Don't miss

Replay


LATEST SHOWS

EYE ON AFRICA

Mashujaa day: Kenyatta and Odinga call for peace before election rerun

Read more

THE INTERVIEW

Kurdish referendum a ‘colossal mistake’, says son of late president Talabani

Read more

MEDIAWATCH

The new 30s club: NZ's Jacinda Ardern joins list of maverick leaders

Read more

THE WORLD THIS WEEK

Raqqa, Kirkuk, Xi Jinping

Read more

REPORTERS

The Dictator's Games: A rare look inside Turkmenistan

Read more

#TECH 24

Teaching maths with holograms

Read more

DOWN TO EARTH

Is China exporting its pollution?

Read more

#THE 51%

Are female empowerment adverts actually good for the cause?

Read more

FOCUS

The mixed legacy of 'Abenomics' in Japan

Read more

Rio dengue epidemic offers no quarter

Latest update : 2008-04-26

The dengue fever outbreak around Rio de Janeiro has killed up to 100 people since January. Health officials now fear the disease may spread to other regions in the country. (Report: P.-L. Viollat)

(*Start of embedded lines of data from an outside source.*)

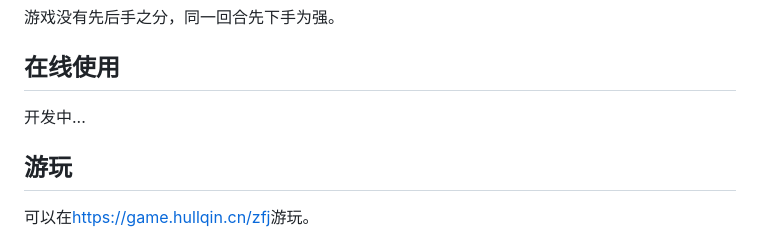
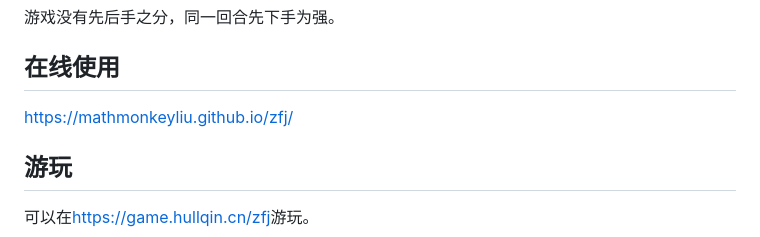
Before and after one commit to mathmonkeyliu/zfj, a Markdown page: README.md, the part around the change. Rendered like a GitHub page.

```diff
--- a/README.md
+++ b/README.md
@@ -27,7 +27,7 @@
 
 ## 在线使用
 
-开发中...
+[https://mathmonkeyliu.github.io/zfj/](https://mathmonkeyliu.github.io/zfj/)
 
 ## 游玩
 
```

Brazilian officials met representatives of 35 countries on Friday, April 18 to answer their concerns over a dengue fever outbreak in Rio de Janeiro, saying the disease was at its peak but may not yet be under control.
 

Rio state officials called the meeting with envoys from the United States, Japan and France among other countries over the mosquito-borne disease that has killed at least 87 people in the region and sickened more than 93,000 this year.
 

"We are at the peak of the epidemic with a trend towards a decline, but this isn't a reason to celebrate yet," Sergio Cortes, the state health secretary, said after the meeting.
 

He said that smaller lines of sufferers at hospitals in recent days were not necessarily a sign the outbreak was in retreat because many people were going to new hydration centers set up to treat dengue victims.
 

Brazil's worst dengue outbreak in years has highlighted the stark difference between rich and poor in the picturesque beach-side city.
 

Unsanitary conditions and a lack of medical centers in the city's hundreds of slums have worsened its impact among the poor, while tourist areas like Copacabana and Ipanema have been largely unscathed.
 

The Globo newspaper reported that occupancy rates in Rio's hotels were down 15 percent from the year before for the coming long holiday weekend due to dengue fears.
 

Two Portuguese tourists fell ill with dengue while on vacation here, but most foreign visitors appear undeterred.
 

Hugues Goisbault, the French consul-general in Rio, said that his consulate had been receiving calls from concerned tourists but that flights from France to Rio "had never been so full."

Date created : 2008-04-26

COMMENT(S)